_PROBLEM DETAILS_: Retype each line of the material exactly, please, skipping any picture in it.

_DATA UNDER STUDY_:
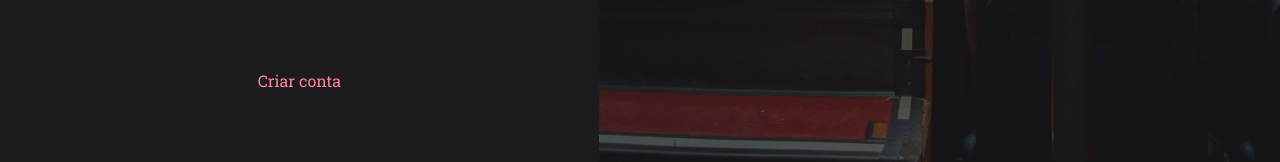
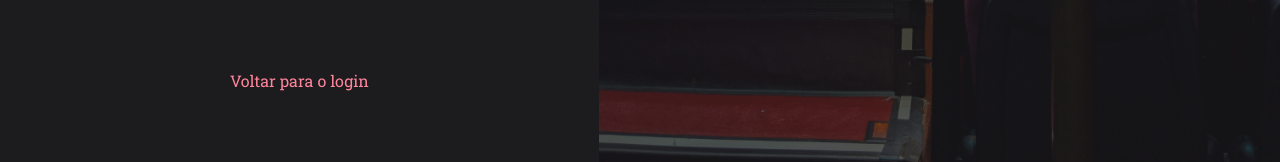
Before and after one commit to leonardojacomussi/rocketmovies-ui, a React (Vite) app: page /rocketmovies/register in a window 1280 px wide. Shown: the part 619-781 px from the top of the page. Built offline with nearby package versions, Linux system fonts and the light colour scheme.

Commit message:
Fix text link on signin and signup pages

```diff
--- a/src/pages/SignIn/index.tsx
+++ b/src/pages/SignIn/index.tsx
@@ -24,7 +24,7 @@ const SignIn: React.FC = () => {
         <Button>Entrar</Button>
         <Link to="/register">
           <FiArrowLeft />
-          Voltar para o login
+            Criar conta
         </Link>
       </Form>
       <Background />
--- a/src/pages/SignUp/index.tsx
+++ b/src/pages/SignUp/index.tsx
@@ -27,7 +27,7 @@ const SignUp: React.FC = () => {
           icon={FiLock}
         />
         <Button>Entrar</Button>
-        <Link to="/">Criar conta</Link>
+        <Link to="/">Voltar para o login</Link>
       </Form>
       <Background />
     </Container>
```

_SOLUTION TO THE PROBLEM_:
Before and after one commit to leonardojacomussi/rocketmovies-ui, a React (Vite) app: page /rocketmovies/register in a window 1280 px wide. Shown: the part 619-781 px from the top of the page. Built offline with nearby package versions, Linux system fonts and the light colour scheme.

Commit message:
Fix text link on signin and signup pages

```diff
--- a/src/pages/SignIn/index.tsx
+++ b/src/pages/SignIn/index.tsx
@@ -24,7 +24,7 @@ const SignIn: React.FC = () => {
         <Button>Entrar</Button>
         <Link to="/register">
           <FiArrowLeft />
-          Voltar para o login
+            Criar conta
         </Link>
       </Form>
       <Background />
--- a/src/pages/SignUp/index.tsx
+++ b/src/pages/SignUp/index.tsx
@@ -27,7 +27,7 @@ const SignUp: React.FC = () => {
           icon={FiLock}
         />
         <Button>Entrar</Button>
-        <Link to="/">Criar conta</Link>
+        <Link to="/">Voltar para o login</Link>
       </Form>
       <Background />
     </Container>
```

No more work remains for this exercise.